(Goddess Test #2)
Paranormal Young Adult
Available March 27th
Received through NetGalley for review
THE STORY (from Goodreads)
Kate Winters has won immortality. But if she wants a life with Henry in the Underworld, she'll have to fight for it.
Becoming immortal wasn't supposed to be the easy part. Though Kate is about to be crowned Queen of the Underworld, she's as isolated as ever. And despite her growing love for Henry, ruler of the Underworld, he's becoming ever more distant and secretive. Then, in the midst of Kate's coronation, Henry is abducted by the only being powerful enough to kill him: the King of the Titans.
As the other gods prepare for a war that could end them all, it is up to Kate to save Henry from the depths of Tartarus. But in order to navigate the endless caverns of the Underworld, Kate must enlist the help of the one person who is the greatest threat to her future.
Henry's first wife, Persephone.
A bit darker and fraught with more emotional intensity than its predecessor, Goddess Interrupted takes us beneath the surface both literally and figuratively as Kate descends to the Underworld after her absence over the summer and finds the progress she made with Henry before her departure lost behind his reinforced defensive shields. The tenuous thread of hope she mustered after he saved her life in the previous book quickly frays, the stark realization that she’s in a relationship with not only Henry, but also Henry’s long memory of Persephone as well, one that settles over all of us with a tangible weight that only increases in tonnage as she throws herself against his barriers again and again to no avail. We walk alongside Kate one lead foot after the other, wishing as she does for some flicker of love or approval from the ruler of the Underworld to help her navigate the monumental task of guiding the dead while she fights a Titan who can easily replace her immortality with mortality.
Kate is still the same young woman we met in the first book, her tendencies toward self-sacrifice in full swing as the Olympian gods face an ancient foe, but her vulnerabilities with regard to Henry are more apparent than ever. While we completely understand her insecurities when faced with Henry’s obvious love for Persephone and how his seeming lack of affection for her chips away at her confidence, the cyclical nature of her self-pity, then her resolve to embrace what she has instead of mourn what she doesn’t, and finally the deterioration of that resolve in the face of Henry’s detachment gets a bit tedious. Her anger and hurt are more than justified, Henry’s family’s pretty words and assurances that his love for her is real both empty and meaningless when any sign of their truth is hidden behind an impenetrable immortal mask, however her downward spiral into a repeated mantra of “I’ll always be second to Persephone” tries our patience as we flip the pages.

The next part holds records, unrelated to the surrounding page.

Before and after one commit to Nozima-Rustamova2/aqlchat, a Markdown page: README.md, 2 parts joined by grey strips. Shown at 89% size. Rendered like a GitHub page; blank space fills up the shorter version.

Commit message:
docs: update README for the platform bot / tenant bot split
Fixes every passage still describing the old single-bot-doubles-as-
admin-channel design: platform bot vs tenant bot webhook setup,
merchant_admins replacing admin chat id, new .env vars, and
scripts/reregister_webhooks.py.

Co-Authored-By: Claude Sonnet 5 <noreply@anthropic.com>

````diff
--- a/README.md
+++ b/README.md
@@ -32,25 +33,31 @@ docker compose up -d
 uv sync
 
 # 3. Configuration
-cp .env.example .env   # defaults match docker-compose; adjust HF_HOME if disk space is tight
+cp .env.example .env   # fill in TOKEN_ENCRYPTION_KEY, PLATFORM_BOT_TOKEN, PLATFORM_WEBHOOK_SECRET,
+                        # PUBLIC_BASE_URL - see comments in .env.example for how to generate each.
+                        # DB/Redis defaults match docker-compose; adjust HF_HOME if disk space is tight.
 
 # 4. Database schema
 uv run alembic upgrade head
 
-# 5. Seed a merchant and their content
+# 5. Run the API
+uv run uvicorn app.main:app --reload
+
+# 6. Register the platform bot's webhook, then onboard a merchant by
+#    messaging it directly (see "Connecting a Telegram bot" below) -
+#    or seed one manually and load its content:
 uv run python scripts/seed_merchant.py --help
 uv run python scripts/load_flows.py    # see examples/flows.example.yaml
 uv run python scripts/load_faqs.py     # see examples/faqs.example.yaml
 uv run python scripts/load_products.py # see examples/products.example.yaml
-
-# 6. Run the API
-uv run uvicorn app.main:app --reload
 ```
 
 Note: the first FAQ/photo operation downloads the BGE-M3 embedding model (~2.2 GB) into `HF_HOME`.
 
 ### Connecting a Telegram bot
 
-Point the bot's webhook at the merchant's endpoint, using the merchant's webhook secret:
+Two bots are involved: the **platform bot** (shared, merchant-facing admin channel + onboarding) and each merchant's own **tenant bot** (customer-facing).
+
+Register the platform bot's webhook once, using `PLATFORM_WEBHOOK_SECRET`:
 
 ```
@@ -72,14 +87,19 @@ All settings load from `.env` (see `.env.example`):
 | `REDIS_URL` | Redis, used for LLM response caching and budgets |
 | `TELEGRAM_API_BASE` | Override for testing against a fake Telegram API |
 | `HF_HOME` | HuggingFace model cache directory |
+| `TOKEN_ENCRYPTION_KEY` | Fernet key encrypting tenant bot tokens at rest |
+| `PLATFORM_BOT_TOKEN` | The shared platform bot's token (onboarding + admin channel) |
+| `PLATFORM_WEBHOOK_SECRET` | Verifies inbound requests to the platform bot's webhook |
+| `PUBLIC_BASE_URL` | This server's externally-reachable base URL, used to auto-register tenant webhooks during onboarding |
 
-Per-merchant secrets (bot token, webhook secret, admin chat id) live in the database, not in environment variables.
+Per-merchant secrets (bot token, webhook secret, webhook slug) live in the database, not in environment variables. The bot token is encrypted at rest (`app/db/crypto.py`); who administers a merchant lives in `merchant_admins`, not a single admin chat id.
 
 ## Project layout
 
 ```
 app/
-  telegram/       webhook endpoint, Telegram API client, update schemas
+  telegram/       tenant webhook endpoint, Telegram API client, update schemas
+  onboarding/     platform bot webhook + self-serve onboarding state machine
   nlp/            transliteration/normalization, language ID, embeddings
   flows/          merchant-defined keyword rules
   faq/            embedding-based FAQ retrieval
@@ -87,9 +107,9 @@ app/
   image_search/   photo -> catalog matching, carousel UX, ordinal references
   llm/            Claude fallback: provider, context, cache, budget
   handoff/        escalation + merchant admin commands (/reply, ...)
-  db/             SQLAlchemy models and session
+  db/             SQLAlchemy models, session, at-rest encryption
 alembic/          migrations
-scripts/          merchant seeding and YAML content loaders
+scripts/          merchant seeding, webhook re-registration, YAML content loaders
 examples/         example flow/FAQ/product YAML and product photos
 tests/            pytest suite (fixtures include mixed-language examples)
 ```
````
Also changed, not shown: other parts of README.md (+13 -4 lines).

Like Kate, Henry is much the same character we met in The Goddess Test, a rather dark and brooding version of Hades who doesn’t reflect the explosive personality we might expect from the God of the Underworld. His brooding nature isn’t necessarily a bad thing by any means, but the lack of any emotional spark from him does make our connection to him rocky at best, and we long for the moment when the force of his personality will break through the block of ice in which Persephone’s betrayal encased him to give us a man we can reach out in touch instead of a god who slips right through our fingers. By the end, he does begin to slowly take form, solidifying ever-so-slightly to give us the barest hint of reality instead of smoke and mirrors, and that's enough to have us thoroughly anticipating the third installment in the hope we’ll see what we’ve up till now only caught the barest glimpses of.
The Greek mythology element was extraordinarily subtle in book one, but luckily for us it’s a bit more prominent in Goddess Interrupted, the immortal nature of Kate’s new family becoming more apparent as secrets are revealed thanks to a Persephone-shaped catalyst, opening our eyes a bit wider to Henry’s pain and giving both Kate and us an idea of just how different from us they truly are. Despite Kate’s continuous self-doubt and Henry’s emotional distance, the story itself is fast-paced and entertaining, though those who fear cliffhangers should brace themselves for a rather spectacular one at the end of this story. It does its job however, leaving us blinking rapidly in stupefaction that we’ve reached the last page and groaning aloud as we realize how long we must now wait for the next installment.